...Unless light accelerates away from a source; however I don't mean it stars at rest from a source... otherwise our everyday observations would be very different. I mean it starts at a high speed and accelerates away from the source.

I am pondering this and the answer will come soon. I imagine it has to do with a 3rd experiment.

6. Dec 2, 2011

### ghwellsjr

I didn't say the mirror absorbs the light (or the photons as the OP was talking about). I said if you used a rear-silvered mirror, then different photons can interact with different molecules resulting in two visible reflections (a bright one and a dim one) if you consider all the photons in a flood of light, but if you are considering them one by one, then you can get a range of times for the reflections and so you wouldn't use a rear-silvered mirror (or water) in an optical experiment. You would use a front silvered mirror to eliminate this problem in which case t3 is zero.

Photons have a length and they "reflect" off a front-silvered mirror identically which means there is no variation in the reflection time. They do not accelerate but it does take time for them to "get going" and to turn around in the sense that the leading edge of the reflected photon starts heading out while the rear end of the original photon is still coming in.

But, like I say, it is virtually impossible to do speed measurements using individual photons for many reasons, not the least of which is that it is almost impossible to know when a photon has left its emission source. Usually, speed measurements are made with very bright flashes of light to make them easier to measure.
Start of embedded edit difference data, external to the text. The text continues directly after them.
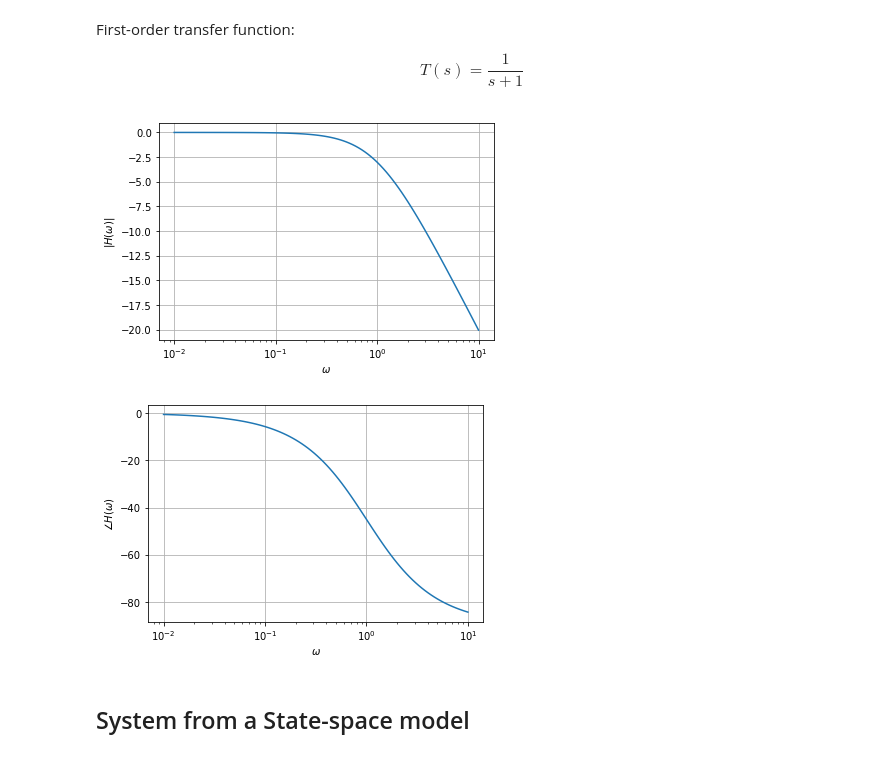
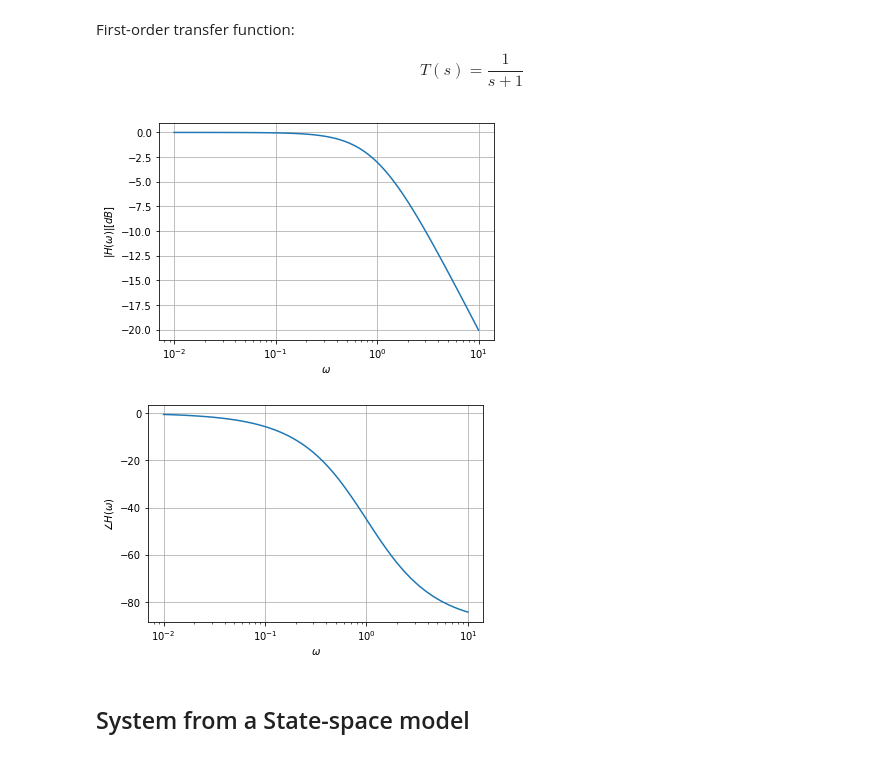
Before and after one commit to jupyterphysics/SystemsSignalsModels, a Jupyter notebook: M4Functions.ipynb, the cells around one changed output. Cells and saved outputs as stored; diff of their text form; code cells hidden in the pictures.

```diff
--- a/M4Functions.ipynb
+++ b/M4Functions.ipynb
@@ -41,20 +41,19 @@ $$T(s) = \frac{1}{s+1}$$
 # %%
 sys = signal.TransferFunction([1], [1, 1])
 w, mag, phase = sys.bode()
-
 plt.figure()
 plt.semilogx(w, mag)    # Bode magnitude plot
 plt.grid(True)
 plt.xlabel (r'$\omega$')
-plt.ylabel (r'$|H(\omega)|$')
+plt.ylabel (r'$|H(\omega)|[dB]$')
 plt.figure()
 plt.semilogx(w, phase)  # Bode phase plot
 plt.xlabel (r'$\omega$')
 plt.ylabel (r'$\angle H(\omega)$')
 plt.grid(True)
 plt.show()
 # %% [output]
-[figure, old version]
+[figure, new version]
 [figure]
 # %% [markdown]
 ## System from a State-space model
```
Also changed, not shown: parts of 7 cells of this notebook.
There are a lot of photons in a visible flash of light.

7. Dec 2, 2011

### jewbinson

Yeah I am ignoring your comment for the moment :).

I am trying to show what would happen if we tried to do experiments to show the speed of light is constant, and what problems of absence o knowledge would arise.

I do not assume outright that the speed of light is c. But I assume that (as in reality) in a measurement, the measured speed of light is c.

But making 1 measurement of the S.O.L. as c does not mean that it is. All you have measured is the total distance between the source and the mirror divided by the total time. You don't know what happens in between.

I am trying to show that you can experimentally verify that the mirror's "absorption time" is minimal (possibly 0), and that it is not significant, even over small distances.

I am not doing this experiment necessarily with a single photon. It is a flash of light if you want... it does not matter. Hopefully now you see the point of my calculations...

8. Dec 2, 2011

### ghwellsjr

Einstein would agree with you completely. Have you read his 1905 paper?

9. Dec 2, 2011

### jewbinson

No... I will probably find it interesting. But it looks quite time consuming

10. Dec 2, 2011

### ghwellsjr

For starters, just read the introduction and the first two sections after that. That part is very simple to understand.